Her parents, the king and queen, take her to a gathering of rock trolls to heal the injured Anna. It turns out that the only way to do so is to remove all of her memories of Elsa’s powers. Elsa, for her part, must also be kept away from Anna, and must never come into direct contact with anything. She always wears gloves.

On the day of Elsa’s coronation, the two sisters are reunited but almost immediately have a spat that unleashes Elsa’s powers and turns the kingdom of Arendelle into a wintry nightmare. The people are at risk of an icy fate unless Elsa can turn the snowfall back into sunshine. For this, only Anna can help guide her sister to find the way to do so.
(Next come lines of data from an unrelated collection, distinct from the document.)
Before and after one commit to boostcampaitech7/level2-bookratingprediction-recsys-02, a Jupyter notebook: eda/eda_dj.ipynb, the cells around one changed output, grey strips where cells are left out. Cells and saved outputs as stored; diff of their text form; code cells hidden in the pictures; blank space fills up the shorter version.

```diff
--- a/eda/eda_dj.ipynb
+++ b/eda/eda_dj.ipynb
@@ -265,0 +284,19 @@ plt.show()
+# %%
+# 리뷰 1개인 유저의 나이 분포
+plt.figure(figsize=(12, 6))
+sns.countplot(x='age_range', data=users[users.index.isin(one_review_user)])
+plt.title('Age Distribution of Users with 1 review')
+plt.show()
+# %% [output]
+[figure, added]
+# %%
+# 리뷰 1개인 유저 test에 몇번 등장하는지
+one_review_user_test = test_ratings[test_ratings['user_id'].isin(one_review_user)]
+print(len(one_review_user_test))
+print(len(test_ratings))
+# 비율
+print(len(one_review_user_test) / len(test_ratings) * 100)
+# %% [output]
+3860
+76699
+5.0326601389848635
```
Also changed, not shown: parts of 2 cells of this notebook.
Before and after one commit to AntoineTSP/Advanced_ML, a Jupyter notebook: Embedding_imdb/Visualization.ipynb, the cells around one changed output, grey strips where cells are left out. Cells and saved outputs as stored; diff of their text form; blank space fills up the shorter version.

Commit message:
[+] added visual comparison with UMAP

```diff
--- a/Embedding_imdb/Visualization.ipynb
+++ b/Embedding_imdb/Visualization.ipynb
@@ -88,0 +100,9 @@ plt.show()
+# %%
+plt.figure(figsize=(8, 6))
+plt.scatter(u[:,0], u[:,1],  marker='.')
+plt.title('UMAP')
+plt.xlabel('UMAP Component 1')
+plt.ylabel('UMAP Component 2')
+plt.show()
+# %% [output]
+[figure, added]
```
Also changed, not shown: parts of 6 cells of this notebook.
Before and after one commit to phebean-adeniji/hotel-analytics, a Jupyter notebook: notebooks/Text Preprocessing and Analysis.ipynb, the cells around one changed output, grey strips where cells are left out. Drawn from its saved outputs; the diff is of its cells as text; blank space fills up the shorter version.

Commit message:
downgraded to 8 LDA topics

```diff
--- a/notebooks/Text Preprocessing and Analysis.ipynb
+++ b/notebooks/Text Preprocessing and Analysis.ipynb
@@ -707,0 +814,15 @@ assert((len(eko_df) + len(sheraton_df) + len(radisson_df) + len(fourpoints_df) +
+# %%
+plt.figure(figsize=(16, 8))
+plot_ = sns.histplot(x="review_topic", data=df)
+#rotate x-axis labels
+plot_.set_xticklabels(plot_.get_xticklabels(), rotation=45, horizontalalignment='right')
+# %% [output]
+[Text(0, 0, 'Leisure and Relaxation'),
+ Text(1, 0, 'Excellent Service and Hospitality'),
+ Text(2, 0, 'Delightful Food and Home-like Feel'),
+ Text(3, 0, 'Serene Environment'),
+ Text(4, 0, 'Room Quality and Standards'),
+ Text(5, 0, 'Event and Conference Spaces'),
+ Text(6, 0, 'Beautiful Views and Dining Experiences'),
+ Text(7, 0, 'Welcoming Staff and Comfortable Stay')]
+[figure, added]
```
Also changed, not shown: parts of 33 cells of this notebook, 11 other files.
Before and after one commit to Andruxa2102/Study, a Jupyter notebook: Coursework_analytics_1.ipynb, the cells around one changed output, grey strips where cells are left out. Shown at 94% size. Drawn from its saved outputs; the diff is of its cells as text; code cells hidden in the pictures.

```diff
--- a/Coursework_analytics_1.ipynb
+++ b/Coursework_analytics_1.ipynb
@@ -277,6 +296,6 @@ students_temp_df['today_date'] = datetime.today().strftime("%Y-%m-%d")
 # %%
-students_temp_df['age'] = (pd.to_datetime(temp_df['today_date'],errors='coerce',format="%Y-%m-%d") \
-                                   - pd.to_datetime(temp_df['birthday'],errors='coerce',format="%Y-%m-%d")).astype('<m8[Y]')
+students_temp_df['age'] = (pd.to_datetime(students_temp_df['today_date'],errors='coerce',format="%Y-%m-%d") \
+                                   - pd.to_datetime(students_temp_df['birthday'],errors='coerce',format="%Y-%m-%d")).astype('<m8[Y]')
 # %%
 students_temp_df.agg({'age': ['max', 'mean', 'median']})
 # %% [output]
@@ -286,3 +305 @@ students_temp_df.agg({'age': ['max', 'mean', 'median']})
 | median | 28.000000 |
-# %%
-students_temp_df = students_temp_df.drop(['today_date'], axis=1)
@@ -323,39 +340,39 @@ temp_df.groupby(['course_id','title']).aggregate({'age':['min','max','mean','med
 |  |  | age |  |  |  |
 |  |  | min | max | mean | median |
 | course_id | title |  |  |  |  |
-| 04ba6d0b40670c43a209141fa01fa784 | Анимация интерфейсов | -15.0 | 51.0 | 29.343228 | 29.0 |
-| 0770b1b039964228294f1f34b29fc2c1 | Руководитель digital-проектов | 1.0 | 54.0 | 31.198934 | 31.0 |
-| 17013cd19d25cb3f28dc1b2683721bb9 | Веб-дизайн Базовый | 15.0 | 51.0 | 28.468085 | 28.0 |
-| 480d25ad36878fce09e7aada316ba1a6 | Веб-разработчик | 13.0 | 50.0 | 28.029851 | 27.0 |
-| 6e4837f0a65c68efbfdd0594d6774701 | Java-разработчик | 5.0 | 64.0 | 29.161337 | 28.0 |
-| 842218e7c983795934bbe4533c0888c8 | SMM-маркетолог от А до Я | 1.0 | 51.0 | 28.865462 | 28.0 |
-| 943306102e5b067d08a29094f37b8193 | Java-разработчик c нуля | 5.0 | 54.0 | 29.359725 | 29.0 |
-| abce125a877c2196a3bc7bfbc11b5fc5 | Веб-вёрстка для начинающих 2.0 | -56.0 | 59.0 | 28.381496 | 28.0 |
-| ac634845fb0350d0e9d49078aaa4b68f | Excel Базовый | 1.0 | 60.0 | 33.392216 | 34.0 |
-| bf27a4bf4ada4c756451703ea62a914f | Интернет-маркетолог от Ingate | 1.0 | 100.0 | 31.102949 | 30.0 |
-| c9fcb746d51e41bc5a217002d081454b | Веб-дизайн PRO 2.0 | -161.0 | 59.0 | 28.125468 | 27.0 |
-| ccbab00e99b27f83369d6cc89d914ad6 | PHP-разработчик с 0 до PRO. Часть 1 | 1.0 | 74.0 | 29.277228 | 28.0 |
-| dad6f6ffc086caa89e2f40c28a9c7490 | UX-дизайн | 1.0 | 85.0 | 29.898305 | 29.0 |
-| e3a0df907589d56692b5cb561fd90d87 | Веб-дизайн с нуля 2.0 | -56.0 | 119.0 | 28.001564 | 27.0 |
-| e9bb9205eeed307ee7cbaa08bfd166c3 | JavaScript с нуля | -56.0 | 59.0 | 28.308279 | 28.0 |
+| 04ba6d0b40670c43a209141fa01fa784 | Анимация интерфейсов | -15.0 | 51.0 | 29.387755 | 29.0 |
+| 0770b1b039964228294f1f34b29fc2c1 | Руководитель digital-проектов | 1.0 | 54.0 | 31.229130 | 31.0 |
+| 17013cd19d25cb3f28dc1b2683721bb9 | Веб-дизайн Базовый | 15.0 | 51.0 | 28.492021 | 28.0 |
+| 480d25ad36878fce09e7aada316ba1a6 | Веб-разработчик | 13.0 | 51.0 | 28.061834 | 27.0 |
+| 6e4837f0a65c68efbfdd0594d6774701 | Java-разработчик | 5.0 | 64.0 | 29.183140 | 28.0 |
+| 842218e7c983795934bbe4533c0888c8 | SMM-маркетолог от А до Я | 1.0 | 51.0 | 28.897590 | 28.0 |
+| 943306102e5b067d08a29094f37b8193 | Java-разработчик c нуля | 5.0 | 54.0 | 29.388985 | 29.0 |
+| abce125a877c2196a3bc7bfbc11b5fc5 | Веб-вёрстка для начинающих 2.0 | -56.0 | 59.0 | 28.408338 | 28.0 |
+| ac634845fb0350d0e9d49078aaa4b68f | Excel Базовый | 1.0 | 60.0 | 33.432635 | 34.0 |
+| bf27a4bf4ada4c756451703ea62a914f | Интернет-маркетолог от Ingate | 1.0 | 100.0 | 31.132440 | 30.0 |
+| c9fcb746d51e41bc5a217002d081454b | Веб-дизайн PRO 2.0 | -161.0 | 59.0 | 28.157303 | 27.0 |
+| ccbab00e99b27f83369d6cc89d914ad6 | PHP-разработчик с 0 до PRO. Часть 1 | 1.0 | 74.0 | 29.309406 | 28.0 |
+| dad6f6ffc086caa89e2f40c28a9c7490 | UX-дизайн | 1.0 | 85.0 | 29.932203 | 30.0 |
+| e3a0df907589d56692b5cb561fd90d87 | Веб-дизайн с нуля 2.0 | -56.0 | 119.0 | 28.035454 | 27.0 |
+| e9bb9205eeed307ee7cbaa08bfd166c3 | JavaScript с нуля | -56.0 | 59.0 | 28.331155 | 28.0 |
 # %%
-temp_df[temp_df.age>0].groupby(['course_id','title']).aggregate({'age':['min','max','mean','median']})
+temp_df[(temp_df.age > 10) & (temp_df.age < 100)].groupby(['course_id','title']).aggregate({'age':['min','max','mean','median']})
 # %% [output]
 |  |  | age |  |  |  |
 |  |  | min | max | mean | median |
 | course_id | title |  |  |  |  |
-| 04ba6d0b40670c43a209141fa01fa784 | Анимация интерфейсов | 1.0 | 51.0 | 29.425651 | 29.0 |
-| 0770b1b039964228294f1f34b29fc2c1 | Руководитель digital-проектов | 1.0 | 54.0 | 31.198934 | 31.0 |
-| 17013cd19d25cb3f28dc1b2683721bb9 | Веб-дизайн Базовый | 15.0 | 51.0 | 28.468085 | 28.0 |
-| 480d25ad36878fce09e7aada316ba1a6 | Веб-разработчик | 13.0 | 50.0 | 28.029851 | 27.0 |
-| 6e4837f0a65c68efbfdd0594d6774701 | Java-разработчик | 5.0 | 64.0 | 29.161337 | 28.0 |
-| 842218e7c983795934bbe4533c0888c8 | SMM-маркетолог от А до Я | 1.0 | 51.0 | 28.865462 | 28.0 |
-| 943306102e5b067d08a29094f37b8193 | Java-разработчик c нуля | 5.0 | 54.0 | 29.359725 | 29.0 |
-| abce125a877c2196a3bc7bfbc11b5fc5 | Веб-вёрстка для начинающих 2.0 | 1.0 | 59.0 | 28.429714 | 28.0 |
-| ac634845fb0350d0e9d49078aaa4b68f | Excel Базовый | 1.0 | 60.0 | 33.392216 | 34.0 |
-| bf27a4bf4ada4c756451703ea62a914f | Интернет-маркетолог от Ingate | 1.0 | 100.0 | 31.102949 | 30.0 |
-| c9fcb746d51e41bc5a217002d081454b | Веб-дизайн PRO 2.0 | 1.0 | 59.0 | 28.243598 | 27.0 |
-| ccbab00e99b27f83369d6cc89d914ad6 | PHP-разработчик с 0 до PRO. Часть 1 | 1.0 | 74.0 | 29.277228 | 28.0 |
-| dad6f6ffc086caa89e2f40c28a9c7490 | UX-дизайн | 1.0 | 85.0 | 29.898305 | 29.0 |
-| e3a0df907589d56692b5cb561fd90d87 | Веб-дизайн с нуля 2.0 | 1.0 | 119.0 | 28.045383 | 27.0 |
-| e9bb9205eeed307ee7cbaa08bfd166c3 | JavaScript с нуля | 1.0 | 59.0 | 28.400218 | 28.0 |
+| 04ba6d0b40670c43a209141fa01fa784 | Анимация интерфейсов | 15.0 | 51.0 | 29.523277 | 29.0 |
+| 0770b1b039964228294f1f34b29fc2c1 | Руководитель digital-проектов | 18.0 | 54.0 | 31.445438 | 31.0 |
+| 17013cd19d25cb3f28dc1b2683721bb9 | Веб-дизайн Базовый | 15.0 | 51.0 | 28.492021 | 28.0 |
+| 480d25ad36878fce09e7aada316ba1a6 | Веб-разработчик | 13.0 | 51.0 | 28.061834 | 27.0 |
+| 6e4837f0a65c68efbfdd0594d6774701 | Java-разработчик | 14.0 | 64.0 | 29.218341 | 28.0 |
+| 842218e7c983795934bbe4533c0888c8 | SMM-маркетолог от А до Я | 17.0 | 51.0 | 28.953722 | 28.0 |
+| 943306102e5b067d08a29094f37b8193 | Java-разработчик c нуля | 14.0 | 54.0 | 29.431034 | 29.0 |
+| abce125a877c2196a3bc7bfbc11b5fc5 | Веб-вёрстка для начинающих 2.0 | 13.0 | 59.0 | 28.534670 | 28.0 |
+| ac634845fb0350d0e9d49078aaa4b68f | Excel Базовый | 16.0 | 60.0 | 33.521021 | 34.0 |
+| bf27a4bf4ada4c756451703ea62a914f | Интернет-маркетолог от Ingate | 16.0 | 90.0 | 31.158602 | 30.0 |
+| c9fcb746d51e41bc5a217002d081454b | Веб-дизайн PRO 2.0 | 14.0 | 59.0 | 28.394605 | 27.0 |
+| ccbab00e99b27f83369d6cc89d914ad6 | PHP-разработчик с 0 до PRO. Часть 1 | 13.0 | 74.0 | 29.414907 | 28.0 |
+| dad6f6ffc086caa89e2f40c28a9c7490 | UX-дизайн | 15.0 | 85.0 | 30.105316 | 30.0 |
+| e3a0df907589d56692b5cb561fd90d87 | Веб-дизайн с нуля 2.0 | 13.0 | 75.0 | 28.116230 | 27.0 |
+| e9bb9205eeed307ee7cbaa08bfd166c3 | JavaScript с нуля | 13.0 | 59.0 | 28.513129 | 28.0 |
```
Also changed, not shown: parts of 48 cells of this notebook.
This is why parents should take their young children to see this movie. The two main characters are both female and not dependent on the secondary male characters. This is important. The fact that they’re both young, beautiful, white females will always be bothersome but this is Disney, after all. You can’t expect the height of social awareness from the House of Mouse. This is its 53rd feature movie and I can think of only two that had female protagonists who were not Caucasian.

That aside, the tale proceeds much as you would expect, with comic relief characters (the token talking inanimate object, here a snowman named Olaf voiced by Josh Gad), a sinister toupee-clad Duke (Alan Tudyk) who has the most fantastic nose and dancing skills like I’ve never seen.

There’s also a mountaineer named Kristoff (Jonathan Groff), who, along with his reindeer Sven, helps Anna to find Elsa in the unforgiving blizzard on the mountains where she retreats after the disaster at the coronation.

This is also a beautiful movie to look at, with its icicles and ice palaces and snow-laden trees. Computer-generated animation does have its marvels. Whether audiences would prefer traditional hand-drawn snow is up for debate. The debate is moot, since the last time Disney made an old-school animated feature was in 2009 and that was a special case. Chances are slim that we’ll see it much any more or at all.

The other thing that I should say about Frozen is for the parents. Yes, I said that you should take your kids, especially kids under 12. In doing so, you should be prepared to listen to a lot of songs that might remind you of what “the kids” are listening to these days on radio stations like The Bounce. Their singing voices – especially Bell’s and Menzel’s – grated on my eardrums. It’s a small complaint but a good word to the wise.


Stars: 3.0
Starring the voices of Kristen Bell, Idina Menzel, Jonathan Groff, Josh Gad, Alan Tudyk and Ciarán Hinds
Directed by Chris Buck and Jennifer Lee
Written by Jennifer Lee
Rated: G with mild fantasy violence and some frightening imagery.
Runtime: 102 minutes
Now playing at Grandin Theatres, Cineplex Odeon North Edmonton and Scotiabank Theatre

Scott Hayes: Scott Hayes joined the St. Albert Gazette in 2008. Scott writes about the arts, entertainment, movies, culture, community groups, and charities. He also writes general news, features, columns and profiles on people.